Another company Ettel was once affiliated with has also taken to social media to publicly condemn the CEO. Women Grow, a company that connects and provides support to cannabis industry leaders, announced on Twitter that while Ettel never worked with the company, it plans to remove her photographs and previous presentations from its platforms. The company also noted that Ettel is no longer welcomed to participate in future events with Women Grow. 

In the video Austin posted on Instagram, Ettel appeared to be talking on the phone as the mom filmed her. At one point, she even crouched and hid behind a wall in embarrassment. 

"The whole world's going to see you, boo," Austin said in the video. 

Ettel appeared to be complaining to someone on the phone about the 8-year-old, Jordan, and her mom "illegally selling water without a permit." 

Since the video went viral, Ettel claimed she was only pretending to call the police and was instead speaking with a building security guard in an interview with HuffPost. Conversely, in an interview with Philadelphia 6ABC News, Ettel reportedly said she did "phone the police but not to report them." According to 6ABC News, Ettel said she was inquiring if what they were doing was illegal. 

Ettel told HuffPost there was no "racial component" when she decided to call the police, but as many on social media have noted, white people calling the authorities on black people and people of color is nothing new. 

During a Monday interview with NBC’s “Today Show,” Ettel began a water show on her face and played victim.

“I want the mother to know this was nothing to do with race at all.
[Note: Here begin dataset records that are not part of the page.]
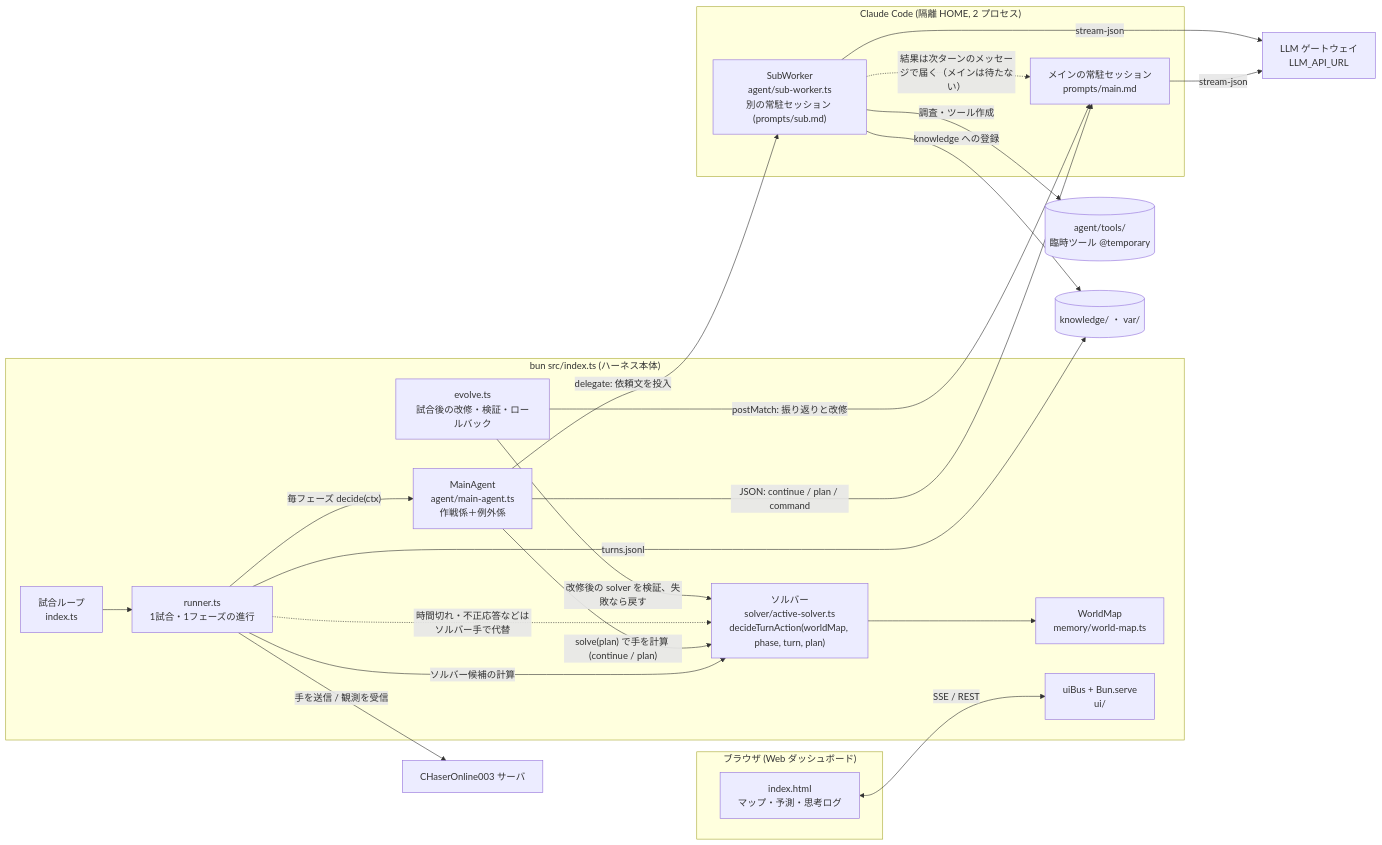
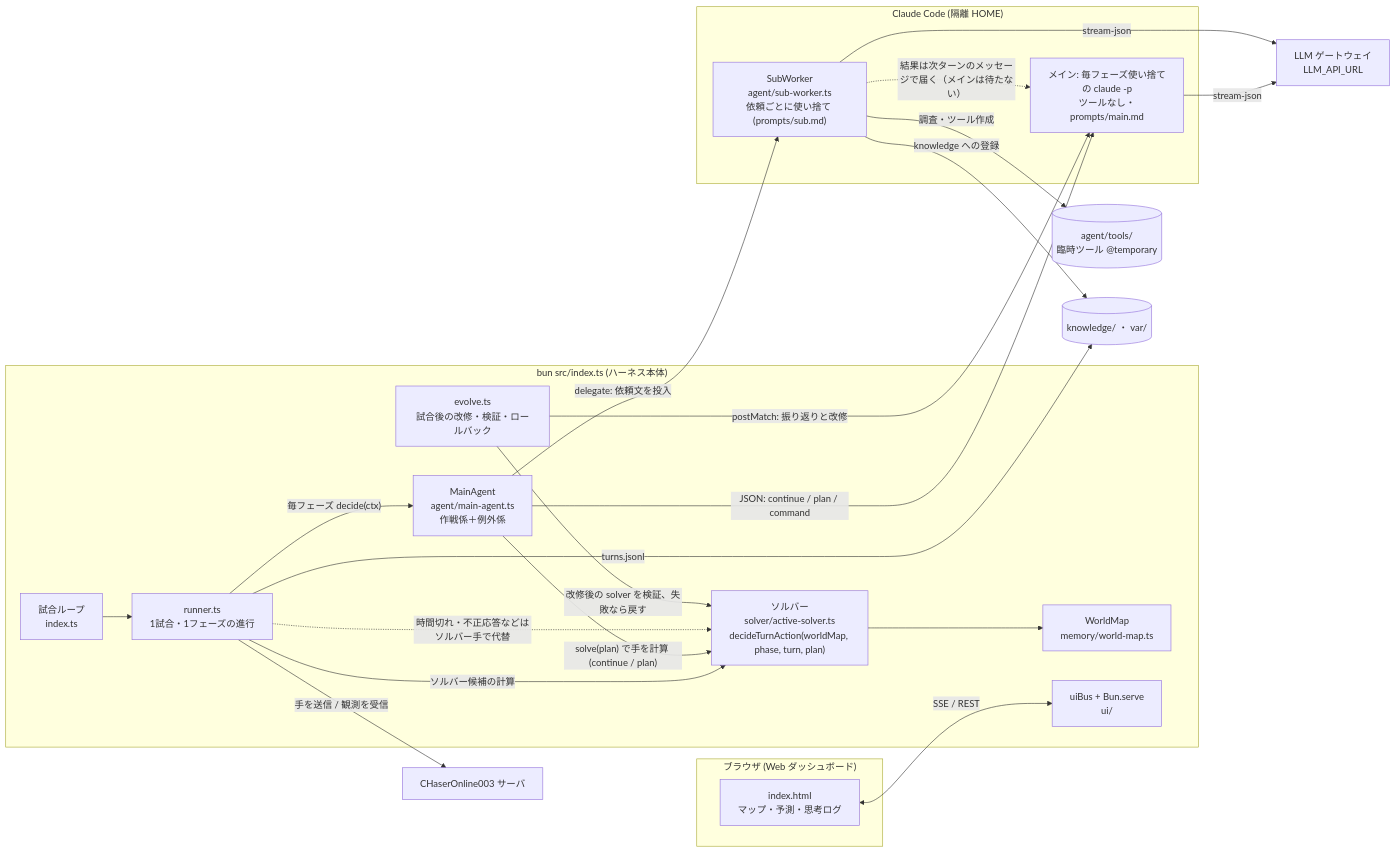
One commit to CHACCHAN/chaser-online-llm changed the diagram in docs/architecture.md. Above: the diagram before and after it, drawn with Mermaid. The commit also changed other lines of this file and 9 other files, not shown here.

````diff
--- a/docs/architecture.md
+++ b/docs/architecture.md
@@ -7,45 +7,45 @@
 ```mermaid
 flowchart LR
   subgraph Browser["ブラウザ (Web ダッシュボード)"]
     UI["index.html<br/>マップ・予測・思考ログ"]
   end
 
   subgraph App["bun src/index.ts (ハーネス本体)"]
     Loop["試合ループ<br/>index.ts"]
     Runner["runner.ts<br/>1試合・1フェーズの進行"]
     Main["MainAgent<br/>agent/main-agent.ts<br/>作戦係＋例外係"]
     Solver["ソルバー<br/>solver/active-solver.ts<br/>decideTurnAction(worldMap, phase, turn, plan)"]
     World["WorldMap<br/>memory/world-map.ts"]
     Evolve["evolve.ts<br/>試合後の改修・検証・ロールバック"]
     Bus["uiBus + Bun.serve<br/>ui/"]
   end
 
-  subgraph Claude["Claude Code (隔離 HOME, 2 プロセス)"]
-    MainSess["メインの常駐セッション<br/>prompts/main.md"]
-    SubW["SubWorker<br/>agent/sub-worker.ts<br/>別の常駐セッション (prompts/sub.md)"]
+  subgraph Claude["Claude Code (隔離 HOME)"]
+    MainSess["メイン: 毎フェーズ使い捨ての claude -p<br/>ツールなし・prompts/main.md"]
+    SubW["SubWorker<br/>agent/sub-worker.ts<br/>依頼ごとに使い捨て (prompts/sub.md)"]
   end
 
   Tools[("agent/tools/<br/>臨時ツール @temporary")]
   FS[("knowledge/ ・ var/")]
   CHS["CHaserOnline003 サーバ"]
   GW["LLM ゲートウェイ<br/>LLM_API_URL"]
 
   UI <-- "SSE / REST" --> Bus
   Loop --> Runner
   Runner -- "毎フェーズ decide(ctx)" --> Main
   Runner -- "ソルバー候補の計算" --> Solver
   Main -- "solve(plan) で手を計算 (continue / plan)" --> Solver
   Solver --> World
   Main -- "JSON: continue / plan / command" --> MainSess
   Main -- "delegate: 依頼文を投入" --> SubW
   SubW -. "結果は次ターンのメッセージで届く（メインは待たない）" .-> MainSess
   SubW -- "調査・ツール作成" --> Tools
   SubW -- "knowledge への登録" --> FS
   MainSess -- "stream-json" --> GW
   SubW -- "stream-json" --> GW
   Runner -- "手を送信 / 観測を受信" --> CHS
   Runner -. "時間切れ・不正応答などはソルバー手で代替" .-> Solver
   Runner -- "turns.jsonl" --> FS
   Evolve -- "postMatch: 振り返りと改修" --> MainSess
   Evolve -- "改修後の solver を検証、失敗なら戻す" --> Solver
 ```
````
It had everything to do with the disturbance. I was very stressed out. I definitely made comments that I never would have in any other situation, and it’s not an excuse,” she said.

“It was continuous,” Ettel said of the young girl’s attempt to sell water. “It was like, ‘Two dollars, cold water, two dollars,’ just nonstop for two hours. It just got pretty difficult to deal with.”
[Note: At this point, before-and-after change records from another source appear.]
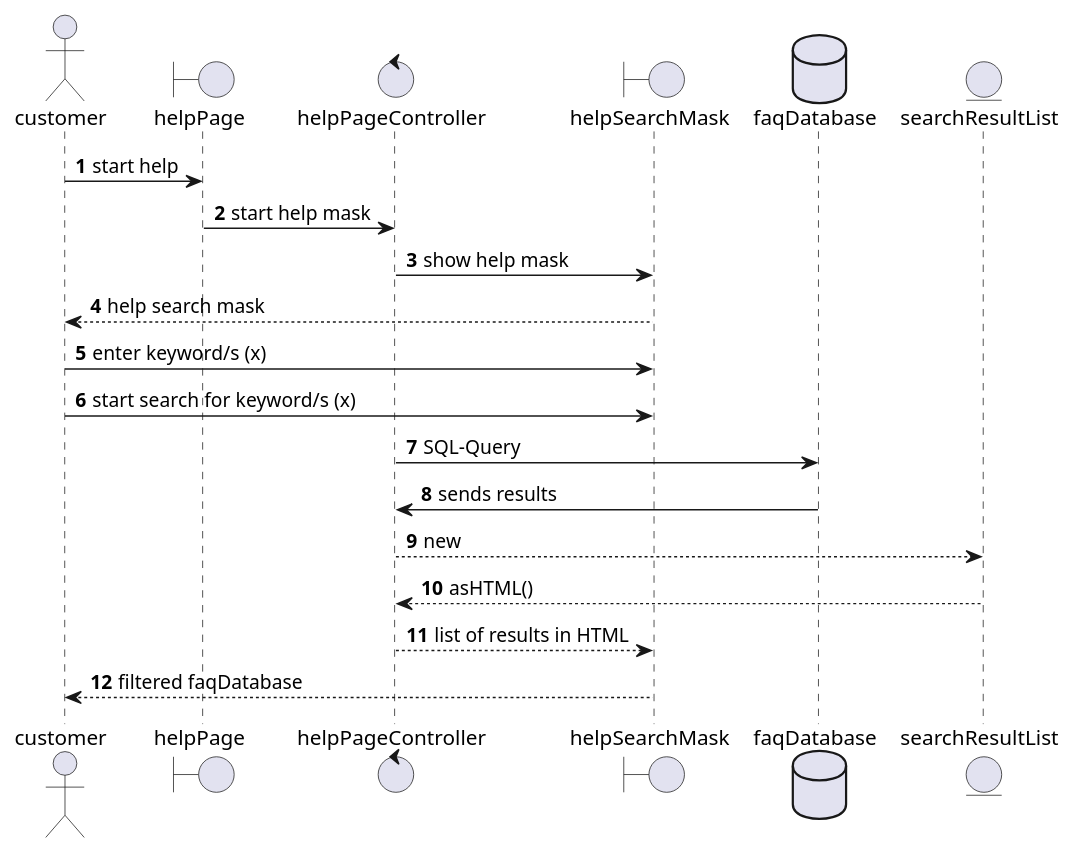
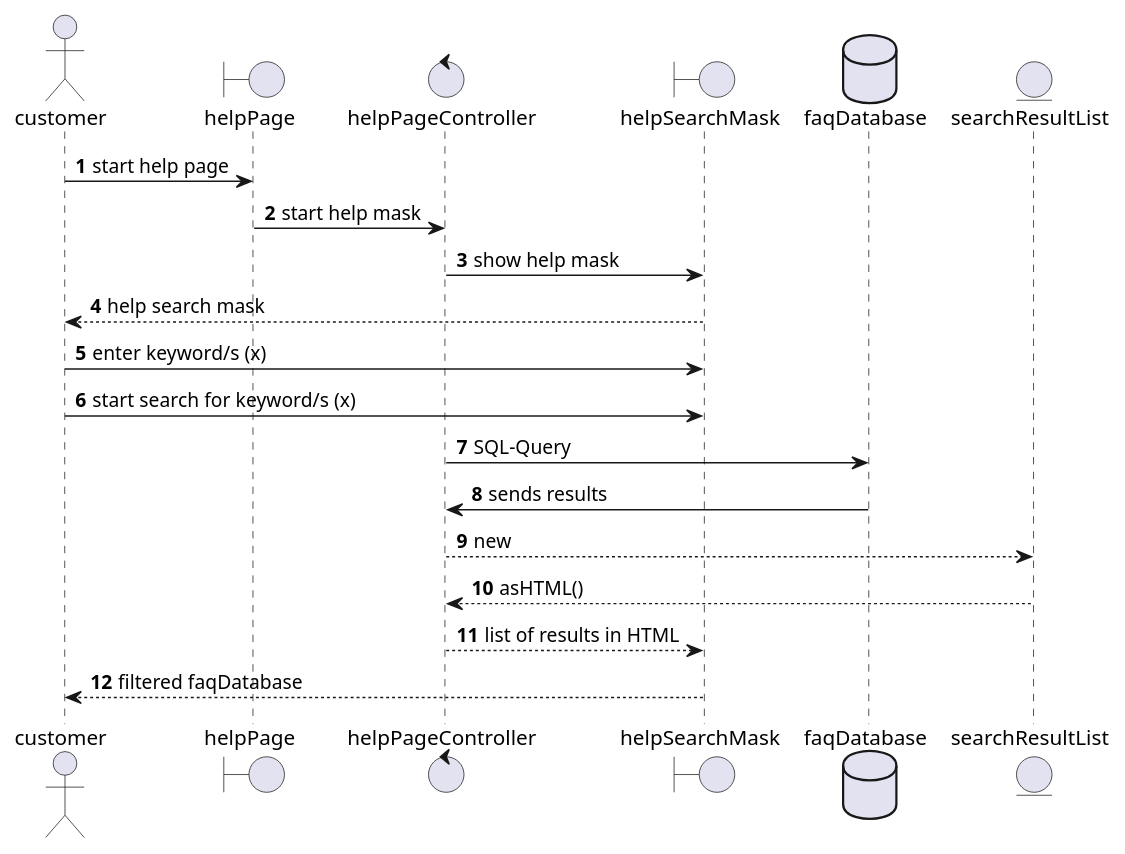
The diagram in src/main/team_space/exercise5/sd_FilterHelpPage.puml (1nbetw33n/Parkhaus_new), drawn with PlantUML before and after one commit.

```diff
--- a/src/main/team_space/exercise5/sd_FilterHelpPage.puml
+++ b/src/main/team_space/exercise5/sd_FilterHelpPage.puml
@@ -1,26 +1,26 @@
 @startuml
 'https://plantuml.com/sequence-diagram
 
 
 actor customer
 boundary helpPage
 control helpPageController
 boundary helpSearchMask
 database faqDatabase
 entity searchResultList
 
 autonumber
 
-customer -> helpPage: start help
+customer -> helpPage: start help page
 helpPage -> helpPageController: start help mask
 helpSearchMask <- helpPageController: show help mask
 customer <-- helpSearchMask: help search mask
 customer -> helpSearchMask: enter keyword/s (x)
 customer -> helpSearchMask: start search for keyword/s (x)
 helpPageController -> faqDatabase: SQL-Query
 faqDatabase -> helpPageController: sends results
 helpPageController --> searchResultList: new
 searchResultList --> helpPageController: asHTML()
 helpPageController --> helpSearchMask: list of results in HTML
 helpSearchMask --> customer: filtered faqDatabase
 @enduml
```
In an interview with Good Morning America (GMA), Austin noted Jordan was selling water to raise money to go to Disneyland. Austin had just recently been laid off from her job. 

"She's wanted to go to Disneyland for a while, we were saving up and I actually lost my job, so she wanted to help," Austin said.

As the young entrepreneur was stepping up to help her family, she and her mom were then confronted by Ettel who told GMA she was frustrated the mother-daughter duo
were allegedly yelling as they sold water, which Austin has denied. 

The 8-year-old told GMA that the thought of the police arriving scared her. 

"I did not want to see the police because I was scared," she said. Austin told GMA that the issue of white people calling the police on people of color needs addressing.

"Calling the police on any person of color these days is an issue," she said. "They come, they shoot first, and they ask questions later. Knowing that and knowing everything that's going on in the media, why would you call the police on a child of color?"

Although the 8-year-old undoubtedly endured an upsetting experience, Austin shared on Instagram that someone has since gifted their family four tickets to Disneyland in support of Jordan and her entrepreneurial efforts.